We chat with ATLFF mainstay Jiyoung Lee about what ATLFF accomplished for her as a filmmaker, her favorite city haunts, and what she likes to make in lieu of an artistic statement.Read More
Before Virtual Reality (VR) was a Sundance submission category or upcoming Playstation edition, it was on display at the Atlanta Film Festival. The World Premiere of INTERRUPTURE, a short VR film co-directed by Thomas Nybo and Jason Drakeford, was a highlight at our biggest party of the festival week—a multimedia film and music event called Sound + Vision. Attendees waited their turn to be transported into the true story escape of two 11-year-old girls from Syria.
Since building a seasoned track record of art direction and video production for the likes of Showtime, Adult Swim, New York Times, MTV and MailChimp, Jason works freelance for the American Museum of Natural History (read on for a peek at his upcoming video!), speaks on VR filmmaking, and continues to produce his own independent work. We talked with Jason on how he fell into ATLFF, the innovation behind his other favorite genre, and what Atlanta means to him as a creative.
Q: How did you first hear about the Atlanta Film Festival?
A: Videodrome! The best place for a filmmaker to hang out and devour great cinema in Atlanta.
Q: What did your ATLFF screening accomplish for you as a filmmaker, if anything?
A: It opened up more opportunities in meeting fellow filmmakers and established me further as a VR director. It also opened my eyes to see how people reacted to our film - one woman was crying after she took the headset off.
Q: Why did you submit your film to ATLFF?
A: I've been to previous ATLFF events, watching incredible curated films and meeting people I look up to and have established collaborations with, so it was a no-brainer.
Q: Since our community met you as a VR guy, clue us in on your other favorite genres to work with.
A: I absolutely love to create physical manifestations of my films, specifically in projection-mapping. While in New York I worked under Tony Oursler, a projection-artist and shot a music video with him and David Bowie, and ever since then I've been itching to create more in that medium. I think there is a natural connection to virtual reality and projection-mapping that no one has really explored yet.
Q: Okay, everyone's favorite question—what are you working on now?
A: Currently I'm directing a new VR film series with The American Museum of Natural History. Also continuing to create the space series "Out There" with The New York Times (we just wrapped our 17th episode) as well as independently producing a documentary on the life of Shigeko Kubota, as a followup from my previous film profiling Ken Jacobs. I'll also be at the Adobe MAX conference this fall talking about VR filmmaking, behind-the-scenes making-of and best practices while producing immersive stories.
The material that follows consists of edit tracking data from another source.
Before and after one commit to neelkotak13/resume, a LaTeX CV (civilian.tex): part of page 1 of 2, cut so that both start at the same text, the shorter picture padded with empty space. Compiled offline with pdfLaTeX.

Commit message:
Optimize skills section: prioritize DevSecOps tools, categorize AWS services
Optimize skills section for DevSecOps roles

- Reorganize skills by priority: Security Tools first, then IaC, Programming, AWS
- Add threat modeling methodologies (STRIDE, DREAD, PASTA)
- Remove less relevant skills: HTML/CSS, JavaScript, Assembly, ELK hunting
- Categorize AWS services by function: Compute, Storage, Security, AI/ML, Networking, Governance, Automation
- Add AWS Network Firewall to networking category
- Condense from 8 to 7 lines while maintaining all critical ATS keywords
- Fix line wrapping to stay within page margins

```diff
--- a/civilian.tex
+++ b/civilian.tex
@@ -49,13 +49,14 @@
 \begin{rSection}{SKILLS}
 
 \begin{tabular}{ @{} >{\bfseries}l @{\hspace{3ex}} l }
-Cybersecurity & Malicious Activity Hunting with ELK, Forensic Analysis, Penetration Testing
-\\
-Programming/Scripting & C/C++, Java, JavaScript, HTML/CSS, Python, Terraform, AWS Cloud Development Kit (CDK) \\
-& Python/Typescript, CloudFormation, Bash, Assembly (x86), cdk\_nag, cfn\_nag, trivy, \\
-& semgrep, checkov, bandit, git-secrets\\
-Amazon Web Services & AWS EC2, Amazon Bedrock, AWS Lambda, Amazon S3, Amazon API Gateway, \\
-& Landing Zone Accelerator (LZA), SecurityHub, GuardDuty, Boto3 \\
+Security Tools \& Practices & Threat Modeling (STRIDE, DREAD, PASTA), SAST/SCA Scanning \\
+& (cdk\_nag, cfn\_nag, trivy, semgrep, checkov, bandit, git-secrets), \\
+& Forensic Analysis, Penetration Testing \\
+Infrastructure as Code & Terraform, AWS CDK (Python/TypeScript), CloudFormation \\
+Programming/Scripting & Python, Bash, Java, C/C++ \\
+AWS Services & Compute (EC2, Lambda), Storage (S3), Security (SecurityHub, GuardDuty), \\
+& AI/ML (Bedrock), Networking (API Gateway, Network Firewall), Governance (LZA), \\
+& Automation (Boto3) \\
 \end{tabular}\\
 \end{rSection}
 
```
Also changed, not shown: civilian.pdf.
Q: What part of Atlanta (or place in Atlanta) serves as your most reliable arts incubator?
A: Grant Park, mainly because of the combination of the Elevator Factory and Octane Coffee. Great people and random encounters for collaboration.
Q: If you were an Atlanta neighborhood. Which would you be?
A: Cabbagetown... during Chomp and Stomp.
Q: What sets Atlanta apart for you as a creative home?
A: After 5 years in New York, coming back to Atlanta (my hometown), creating work here has had a much more relaxed, meditative process than being in NYC. I think projects have the space to breathe, and other "backburner" film ideas have time to marinate into solid ideas instead of forcing them into a specific outlet. There's a great talent base that's growing with the film industry as well down here that's very exciting.
Our 2017 festival will expand our VR program, and we're always looking for compelling, boundary-pushing intergenre work. Sound familiar? Send us your stuff and join the family.